You want to know the secrets of great speech design? There’s really only one. It’s what you know. To stand in front an audience and deliver a cracking speech that leaves them asking for more – you need to know … well what exactly?
Know Your Audience
Your audience is the great unknown. It’s the hardest to know but the most important.
Imagine you’re asked to stand in as a speaker at the last minute. You know nothing about your audience, walk into the room and …
You could deliver your proven keynote. Is that really for the best? The chance you’ll connect with your audience is low.
Why not take time getting to know your audience? They could discuss a question in pairs and share conclusions. This need not take long. It offers you an opportunity to find out what they know and to gauge mood and responsiveness.
Usually, you have more information but it is still helpful to gauge your audience’s mood. There are many ways to build a positive relationship with your audience, even where you already know a lot about them.
Your audience could be people you know well. Your hosts may provide information. Can you rely upon this knowledge? Pre-meeting research may be as valuable as direct observation at the meeting, eg if you know they are people in the same profession.
Know Your Business
You deliver your speech as a business owner. So, you need to know your business. Most business owners know aspects of their business but have blind spots. What do you know about your branding, products and services, proposition, problem and market?
Be clear about the basics. What business are you in? I coach business owners in local marketing. I position myself as a coach but I could be a marketer or storyteller. Because I talk about marketing and storytelling, some people believe I do one or both. You see the potential for confusion?
When you deliver a speech as a business owner, keep your business in mind. You aim to do justice to yourself and your business. Your speech should leave your audience hungry to know more. You can do this without spending a lot of time describing your business. Be in command of your material, particularly as it relates to your business.
Know Your Topic
Research your topic. One frequent mistake is to focus solely on one type of raw material, so here is an overview of possible sources.
- You can learn a lot about how to structure your talk from traditional stories. How to introduce emotion and tension, add relevant detail.
- Historical material provides ideas for stories.
- Experiences of friends, family, customers and others.
- Case studies show how you work with customers.
- Personal stories introduce yourself and the values underlying your business.
- Business or product origin shows how you and your associates built your business or a new product or service.
- How things work, including recipes and instructions.
- Data and statistics – how do you present these to make a point without overwhelming your audience?
You see the range of skills you can bring into play, to compile a compelling talk.
Know Your Desired Outcome
Be clear about what you want from your audience.
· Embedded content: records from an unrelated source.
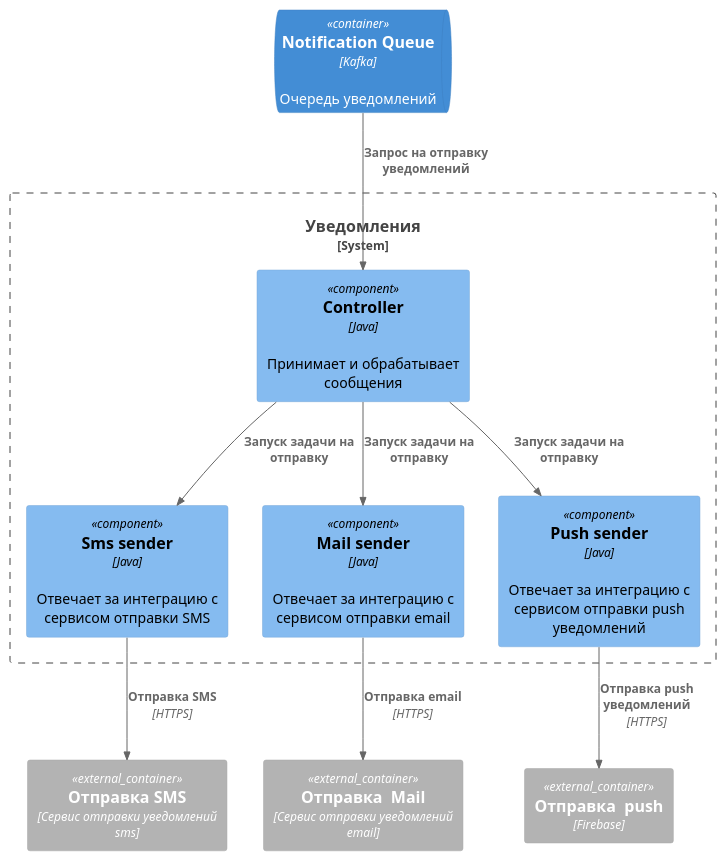
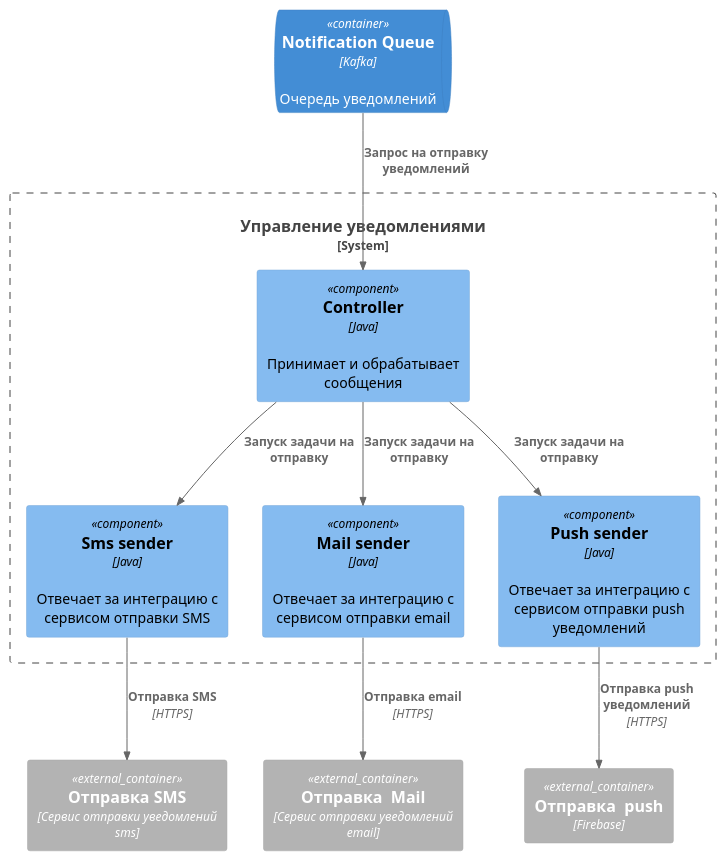
The diagram in doc/task2_component_diagram_notifications.puml (SamoilovVV/architecture-sprint-3), drawn with PlantUML before and after one commit. The commit also changed 8 other files, not shown here.

```diff
--- a/doc/task2_component_diagram_notifications.puml
+++ b/doc/task2_component_diagram_notifications.puml
@@ -1,29 +1,29 @@
 @startuml
 !include <C4/C4_Container>
 !include <C4/C4_Component>
 
-System_Boundary(c1, "Уведомления") {
+System_Boundary(c1, "Управление уведомлениями") {
   Component(controller, "Controller", "Java","Принимает и обрабатывает сообщения")
 
   Component(controller_sms, "Sms sender", "Java","Отвечает за интеграцию с сервисом отправки SMS")
   Component(controller_mail, "Mail sender", "Java","Отвечает за интеграцию с сервисом отправки email")
   Component(controller_push, "Push sender", "Java","Отвечает за интеграцию с сервисом отправки push уведомлений")
   
 }
 
 ContainerQueue(notification_queue, "Notification Queue", "Kafka", "Очередь уведомлений")
 Container_Ext(notification_sms, "Отправка SMS", "Сервис отправки уведомлений sms")
 Container_Ext(notification_mail, "Отправка  Mail", "Сервис отправки уведомлений email")
 Container_Ext(notification_push, "Отправка  push", "Firebase")
 
 
 Rel(notification_queue, controller, "Запрос на отправку уведомлений", "")
 
 Rel(controller_sms, notification_sms, "Отправка SMS", "HTTPS")
 Rel(controller_mail, notification_mail, "Отправка email", "HTTPS")
 Rel(controller_push, notification_push, "Отправка push уведомлений", "HTTPS")
 Rel(controller, controller_sms, "Запуск задачи на отправку", "")
 Rel(controller, controller_mail, "Запуск задачи на отправку", "")
 Rel(controller, controller_push, "Запуск задачи на отправку", "")
 
 @enduml
```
If you sell from the stage, you are clear. Your problem is how, not what. You are likely too, to be in a minority. Many people dislike the idea of selling from the stage.
If you seek significant commitments of time, money or energy, learn how to sell from the stage. “Buy from me because I’m brilliant” is unlikely to be effective. Use a narrative that brings some in the audience to the point where they’re ready to buy. Your narrative shows you understand their problem and offer a solution.
For smaller commitments, selling from the stage is easier. You may have a story to tell and your speech from the stage whets appetites for your book. The challenge is not persuading people to buy so much, as suggesting what they might do if they buy the book. Is there a next step and if so, what is it?
Sometimes it’s better to find interested people and offer a smaller step. This helps where your offer may not suit everyone. Arrange to meet face-to-face and find out whether there is a good fit, to tailor your offer to each need. Coaches often use this approach.
You don’t want to make a sale or get the audience to do anything? Think again! Why deliver this talk? What change do you seek in your audience’s thinking? What new insights do you want them to take away? It’s your responsibility to guide their thinking. Could you offer a question to discuss or think about at home? How can they follow up your talk? Your keynote is not an information dump, get your audience to take action. Otherwise, what is the point?
To deliver a brilliant keynote, understand your audience, know what your business offers, assemble material to use during your talk and decide what change you want to see.
As you dig deeper into one, it implies changes in all four. You may find you circle around these four several times. When your plans are good enough, try your keynote with a real audience.
Maybe you need a step-by-step plan? Come back next week to find steps to create a brilliant keynote.